Problem to work on:
The required answer is a copy of each line in the entries below that includes "counterFile".

Records provided:

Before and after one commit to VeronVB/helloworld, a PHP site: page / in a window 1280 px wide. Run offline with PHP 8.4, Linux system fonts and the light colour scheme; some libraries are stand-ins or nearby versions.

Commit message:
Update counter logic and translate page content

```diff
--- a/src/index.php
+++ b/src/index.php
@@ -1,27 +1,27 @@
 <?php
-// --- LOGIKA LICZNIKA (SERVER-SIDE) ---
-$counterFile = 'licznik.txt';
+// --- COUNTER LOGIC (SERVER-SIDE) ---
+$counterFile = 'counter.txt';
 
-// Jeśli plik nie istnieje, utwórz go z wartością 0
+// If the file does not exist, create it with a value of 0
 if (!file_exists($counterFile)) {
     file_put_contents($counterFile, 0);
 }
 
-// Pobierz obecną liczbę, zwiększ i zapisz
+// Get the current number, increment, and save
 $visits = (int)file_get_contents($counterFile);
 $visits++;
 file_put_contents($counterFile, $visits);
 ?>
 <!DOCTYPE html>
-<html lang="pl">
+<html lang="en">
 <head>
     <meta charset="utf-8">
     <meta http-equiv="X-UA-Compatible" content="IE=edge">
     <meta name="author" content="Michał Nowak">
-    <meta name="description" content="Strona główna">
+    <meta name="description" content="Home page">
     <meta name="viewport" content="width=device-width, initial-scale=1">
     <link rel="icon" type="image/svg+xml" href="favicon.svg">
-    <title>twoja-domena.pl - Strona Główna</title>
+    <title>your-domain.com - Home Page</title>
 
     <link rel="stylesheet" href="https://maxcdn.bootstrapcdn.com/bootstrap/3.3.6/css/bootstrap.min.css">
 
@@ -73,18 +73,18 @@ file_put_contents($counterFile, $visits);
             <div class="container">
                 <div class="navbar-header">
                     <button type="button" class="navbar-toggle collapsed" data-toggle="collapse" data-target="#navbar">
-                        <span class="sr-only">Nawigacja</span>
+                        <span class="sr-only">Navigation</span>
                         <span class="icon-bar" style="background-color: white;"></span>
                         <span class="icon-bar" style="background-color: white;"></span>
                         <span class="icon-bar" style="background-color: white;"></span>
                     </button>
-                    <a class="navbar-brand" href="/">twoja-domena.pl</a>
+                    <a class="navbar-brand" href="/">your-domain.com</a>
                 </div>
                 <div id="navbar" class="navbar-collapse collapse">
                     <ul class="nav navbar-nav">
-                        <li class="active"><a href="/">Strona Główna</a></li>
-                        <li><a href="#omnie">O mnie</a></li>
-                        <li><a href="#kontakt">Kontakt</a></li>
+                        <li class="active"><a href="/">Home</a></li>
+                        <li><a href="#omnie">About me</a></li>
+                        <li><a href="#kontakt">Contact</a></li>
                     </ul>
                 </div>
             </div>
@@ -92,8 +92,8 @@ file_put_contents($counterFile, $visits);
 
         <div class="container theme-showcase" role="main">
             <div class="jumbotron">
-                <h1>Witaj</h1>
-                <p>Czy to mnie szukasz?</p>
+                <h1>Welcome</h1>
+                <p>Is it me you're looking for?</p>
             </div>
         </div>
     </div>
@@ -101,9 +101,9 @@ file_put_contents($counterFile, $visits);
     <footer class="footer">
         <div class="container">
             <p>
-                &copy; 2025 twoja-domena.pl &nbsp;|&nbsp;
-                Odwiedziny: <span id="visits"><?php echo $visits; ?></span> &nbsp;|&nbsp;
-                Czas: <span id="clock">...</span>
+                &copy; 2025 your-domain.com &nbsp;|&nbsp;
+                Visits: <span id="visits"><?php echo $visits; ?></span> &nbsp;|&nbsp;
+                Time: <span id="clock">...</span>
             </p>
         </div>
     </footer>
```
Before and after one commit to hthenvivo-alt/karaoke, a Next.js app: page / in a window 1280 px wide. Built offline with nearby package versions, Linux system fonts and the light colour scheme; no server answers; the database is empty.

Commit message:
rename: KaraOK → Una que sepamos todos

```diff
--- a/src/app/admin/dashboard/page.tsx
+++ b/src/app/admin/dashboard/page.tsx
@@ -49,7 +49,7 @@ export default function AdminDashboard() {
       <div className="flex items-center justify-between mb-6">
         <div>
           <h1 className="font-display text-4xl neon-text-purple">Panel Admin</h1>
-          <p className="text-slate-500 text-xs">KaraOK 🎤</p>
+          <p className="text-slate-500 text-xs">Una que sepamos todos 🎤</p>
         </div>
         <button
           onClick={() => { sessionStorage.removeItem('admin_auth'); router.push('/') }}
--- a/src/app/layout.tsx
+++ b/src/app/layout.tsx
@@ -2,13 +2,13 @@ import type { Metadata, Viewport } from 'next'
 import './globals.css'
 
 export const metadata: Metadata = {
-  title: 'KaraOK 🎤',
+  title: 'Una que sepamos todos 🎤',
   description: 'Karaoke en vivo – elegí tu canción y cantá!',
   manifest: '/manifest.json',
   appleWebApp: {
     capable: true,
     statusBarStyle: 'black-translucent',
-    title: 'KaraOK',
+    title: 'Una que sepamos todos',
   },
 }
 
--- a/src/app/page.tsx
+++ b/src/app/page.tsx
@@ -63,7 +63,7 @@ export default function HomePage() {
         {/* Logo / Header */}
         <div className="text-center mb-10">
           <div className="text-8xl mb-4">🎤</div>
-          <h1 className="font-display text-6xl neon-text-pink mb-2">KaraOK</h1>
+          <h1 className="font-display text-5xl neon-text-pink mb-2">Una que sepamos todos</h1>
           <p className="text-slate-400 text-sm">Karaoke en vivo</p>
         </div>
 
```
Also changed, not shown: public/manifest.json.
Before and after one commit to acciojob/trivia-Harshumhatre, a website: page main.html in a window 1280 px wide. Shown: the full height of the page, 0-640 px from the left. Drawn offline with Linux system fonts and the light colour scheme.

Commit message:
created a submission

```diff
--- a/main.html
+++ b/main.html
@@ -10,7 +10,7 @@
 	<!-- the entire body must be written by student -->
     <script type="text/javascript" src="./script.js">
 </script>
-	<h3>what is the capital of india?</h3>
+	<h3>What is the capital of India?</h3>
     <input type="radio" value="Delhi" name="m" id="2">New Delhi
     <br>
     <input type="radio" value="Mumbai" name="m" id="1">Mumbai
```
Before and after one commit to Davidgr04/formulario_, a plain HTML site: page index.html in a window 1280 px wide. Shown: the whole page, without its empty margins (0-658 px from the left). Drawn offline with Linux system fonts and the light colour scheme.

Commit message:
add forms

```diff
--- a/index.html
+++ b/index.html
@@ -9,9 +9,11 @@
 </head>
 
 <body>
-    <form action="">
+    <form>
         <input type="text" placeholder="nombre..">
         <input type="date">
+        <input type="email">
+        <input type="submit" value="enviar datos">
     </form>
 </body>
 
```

Written solution:
-$counterFile = 'licznik.txt';
+$counterFile = 'counter.txt';
 if (!file_exists($counterFile)) {
     file_put_contents($counterFile, 0);
 $visits = (int)file_get_contents($counterFile);
 file_put_contents($counterFile, $visits);
@@ -73,18 +73,18 @@ file_put_contents($counterFile, $visits);
@@ -92,8 +92,8 @@ file_put_contents($counterFile, $visits);
@@ -101,9 +101,9 @@ file_put_contents($counterFile, $visits);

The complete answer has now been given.